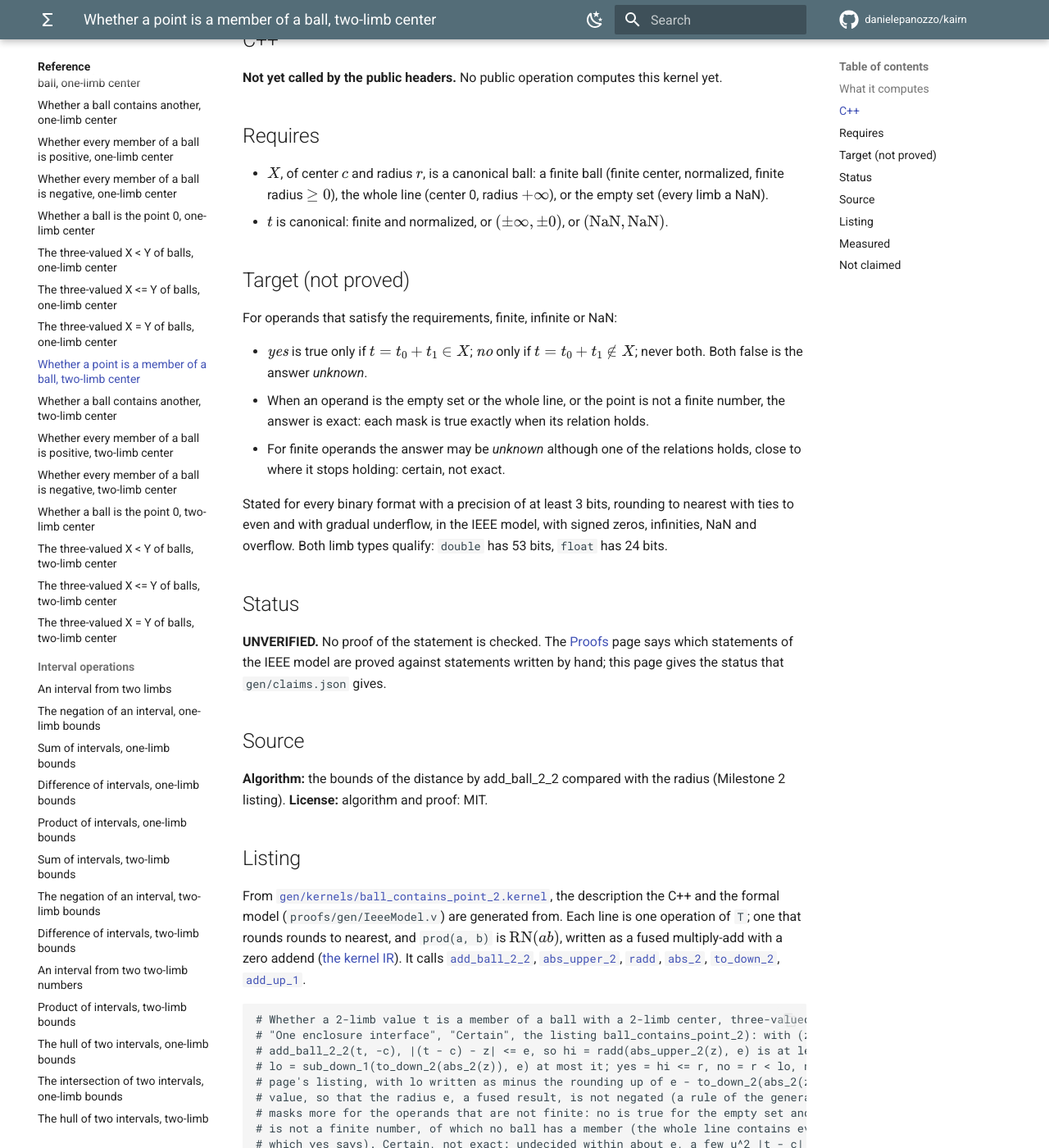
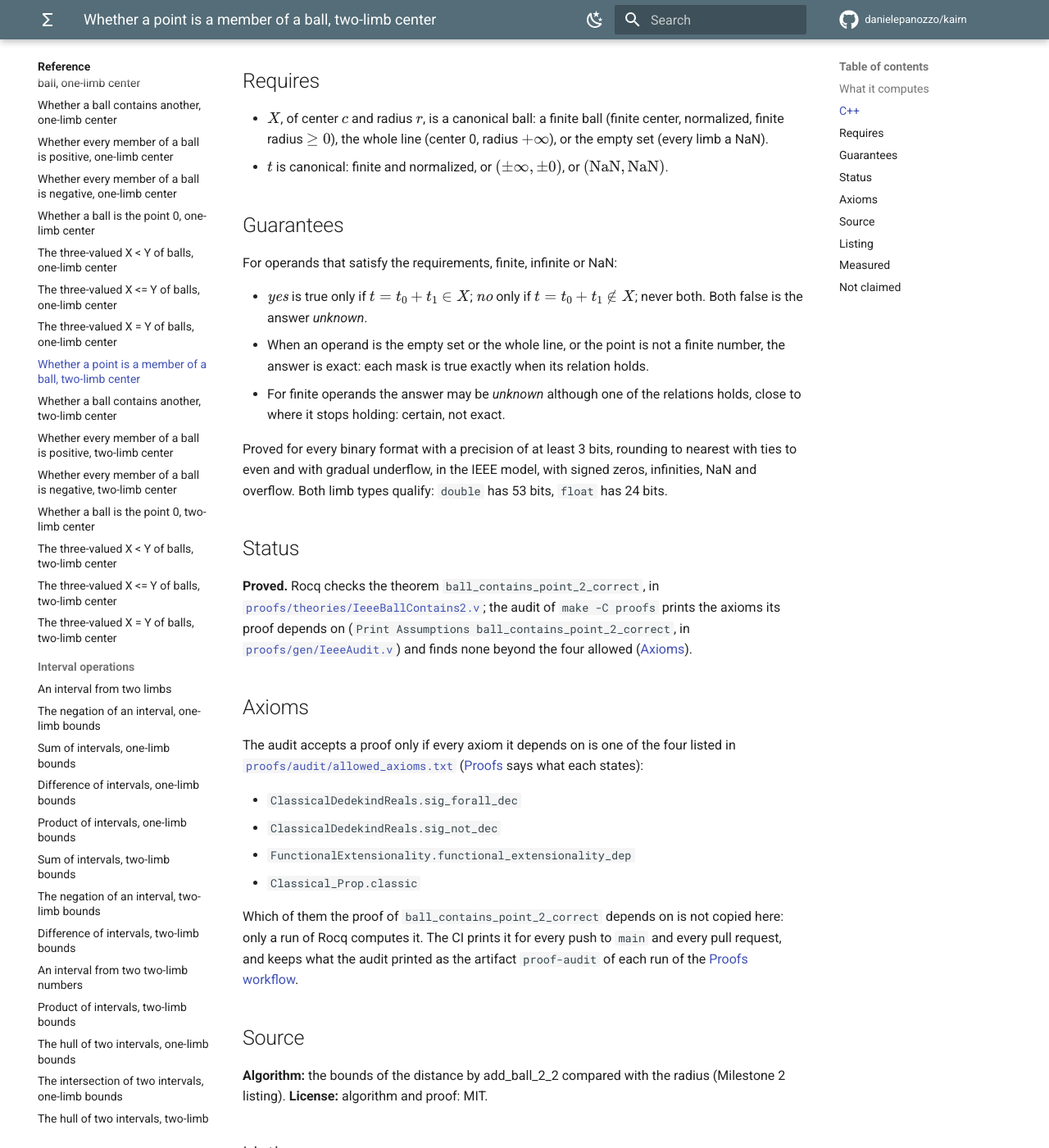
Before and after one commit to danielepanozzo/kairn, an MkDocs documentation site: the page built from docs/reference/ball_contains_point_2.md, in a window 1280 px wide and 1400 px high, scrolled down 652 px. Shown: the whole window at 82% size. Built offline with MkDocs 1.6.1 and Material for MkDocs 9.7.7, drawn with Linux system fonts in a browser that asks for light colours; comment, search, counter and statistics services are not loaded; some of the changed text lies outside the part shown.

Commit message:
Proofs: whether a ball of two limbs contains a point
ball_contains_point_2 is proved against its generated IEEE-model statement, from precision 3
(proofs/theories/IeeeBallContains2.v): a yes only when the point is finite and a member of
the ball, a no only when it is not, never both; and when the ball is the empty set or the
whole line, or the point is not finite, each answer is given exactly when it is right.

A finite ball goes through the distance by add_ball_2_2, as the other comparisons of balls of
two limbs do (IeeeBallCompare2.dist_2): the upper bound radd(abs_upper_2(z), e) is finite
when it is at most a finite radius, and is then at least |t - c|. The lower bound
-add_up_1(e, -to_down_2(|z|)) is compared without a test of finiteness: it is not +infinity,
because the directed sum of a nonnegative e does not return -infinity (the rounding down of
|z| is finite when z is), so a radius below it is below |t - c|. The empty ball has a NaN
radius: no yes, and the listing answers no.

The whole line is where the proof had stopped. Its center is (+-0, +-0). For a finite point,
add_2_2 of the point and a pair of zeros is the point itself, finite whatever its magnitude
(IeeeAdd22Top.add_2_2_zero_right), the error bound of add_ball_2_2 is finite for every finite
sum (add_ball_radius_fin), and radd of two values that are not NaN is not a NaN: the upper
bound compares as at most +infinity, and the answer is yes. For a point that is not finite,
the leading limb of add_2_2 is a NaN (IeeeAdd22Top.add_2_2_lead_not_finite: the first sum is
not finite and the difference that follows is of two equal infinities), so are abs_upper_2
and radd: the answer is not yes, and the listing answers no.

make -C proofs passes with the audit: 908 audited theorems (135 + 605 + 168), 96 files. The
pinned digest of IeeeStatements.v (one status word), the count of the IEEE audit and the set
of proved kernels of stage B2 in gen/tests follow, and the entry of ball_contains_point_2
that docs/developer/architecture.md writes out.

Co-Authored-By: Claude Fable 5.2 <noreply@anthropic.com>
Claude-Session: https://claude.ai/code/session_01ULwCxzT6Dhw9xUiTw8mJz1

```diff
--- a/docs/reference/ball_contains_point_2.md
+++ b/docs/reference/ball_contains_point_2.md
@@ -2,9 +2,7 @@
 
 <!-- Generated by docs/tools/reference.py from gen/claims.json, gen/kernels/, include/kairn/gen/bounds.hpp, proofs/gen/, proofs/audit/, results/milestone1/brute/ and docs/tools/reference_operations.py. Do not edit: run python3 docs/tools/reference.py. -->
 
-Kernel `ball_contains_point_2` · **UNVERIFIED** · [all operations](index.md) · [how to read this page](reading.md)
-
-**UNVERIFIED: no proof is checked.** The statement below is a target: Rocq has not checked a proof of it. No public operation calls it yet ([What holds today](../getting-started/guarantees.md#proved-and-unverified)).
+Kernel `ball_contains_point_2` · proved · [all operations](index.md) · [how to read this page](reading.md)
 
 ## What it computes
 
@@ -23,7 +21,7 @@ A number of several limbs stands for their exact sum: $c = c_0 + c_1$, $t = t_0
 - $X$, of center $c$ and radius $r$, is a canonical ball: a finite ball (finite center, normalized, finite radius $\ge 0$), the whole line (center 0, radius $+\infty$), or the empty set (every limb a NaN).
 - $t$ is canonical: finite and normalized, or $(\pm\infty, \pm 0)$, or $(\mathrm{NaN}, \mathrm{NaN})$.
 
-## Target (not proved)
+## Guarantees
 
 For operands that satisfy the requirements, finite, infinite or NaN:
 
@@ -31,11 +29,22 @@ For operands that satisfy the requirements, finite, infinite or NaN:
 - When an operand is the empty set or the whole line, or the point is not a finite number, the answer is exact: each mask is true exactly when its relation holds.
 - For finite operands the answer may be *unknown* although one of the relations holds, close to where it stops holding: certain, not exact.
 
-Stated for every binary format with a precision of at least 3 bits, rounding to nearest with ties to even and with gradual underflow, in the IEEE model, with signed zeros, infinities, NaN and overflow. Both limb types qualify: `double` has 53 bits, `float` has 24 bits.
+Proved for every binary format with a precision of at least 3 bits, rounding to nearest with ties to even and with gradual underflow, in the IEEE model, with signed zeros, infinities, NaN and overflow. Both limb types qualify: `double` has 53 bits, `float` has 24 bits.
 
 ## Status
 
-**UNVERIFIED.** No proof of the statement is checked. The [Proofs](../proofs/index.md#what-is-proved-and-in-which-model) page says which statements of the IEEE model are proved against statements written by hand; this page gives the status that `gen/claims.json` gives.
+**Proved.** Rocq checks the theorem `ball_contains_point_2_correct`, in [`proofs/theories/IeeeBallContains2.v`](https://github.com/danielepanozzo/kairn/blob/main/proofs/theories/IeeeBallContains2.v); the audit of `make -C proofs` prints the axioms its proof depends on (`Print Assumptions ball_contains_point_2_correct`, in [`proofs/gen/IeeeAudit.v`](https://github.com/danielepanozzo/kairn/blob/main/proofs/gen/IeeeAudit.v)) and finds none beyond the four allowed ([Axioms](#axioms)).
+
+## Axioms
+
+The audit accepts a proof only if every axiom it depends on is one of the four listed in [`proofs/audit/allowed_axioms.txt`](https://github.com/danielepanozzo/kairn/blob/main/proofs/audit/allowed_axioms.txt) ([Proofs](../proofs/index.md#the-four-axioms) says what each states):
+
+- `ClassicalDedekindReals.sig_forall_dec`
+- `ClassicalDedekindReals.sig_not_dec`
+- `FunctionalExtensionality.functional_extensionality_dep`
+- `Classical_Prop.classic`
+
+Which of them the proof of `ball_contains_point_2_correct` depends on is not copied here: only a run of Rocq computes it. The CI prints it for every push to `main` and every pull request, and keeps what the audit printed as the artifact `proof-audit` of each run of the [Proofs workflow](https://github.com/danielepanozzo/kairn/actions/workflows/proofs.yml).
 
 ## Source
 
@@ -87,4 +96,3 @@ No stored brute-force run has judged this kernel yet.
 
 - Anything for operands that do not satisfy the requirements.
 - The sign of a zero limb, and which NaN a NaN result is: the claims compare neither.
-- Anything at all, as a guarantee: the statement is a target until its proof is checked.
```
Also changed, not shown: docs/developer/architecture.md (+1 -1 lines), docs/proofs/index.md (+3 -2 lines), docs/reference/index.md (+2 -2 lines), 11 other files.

**ACTIVITY**
A single figure is the whole answer: the number of lines in the material above that contain "when".

**EXERCISE RESULT**
6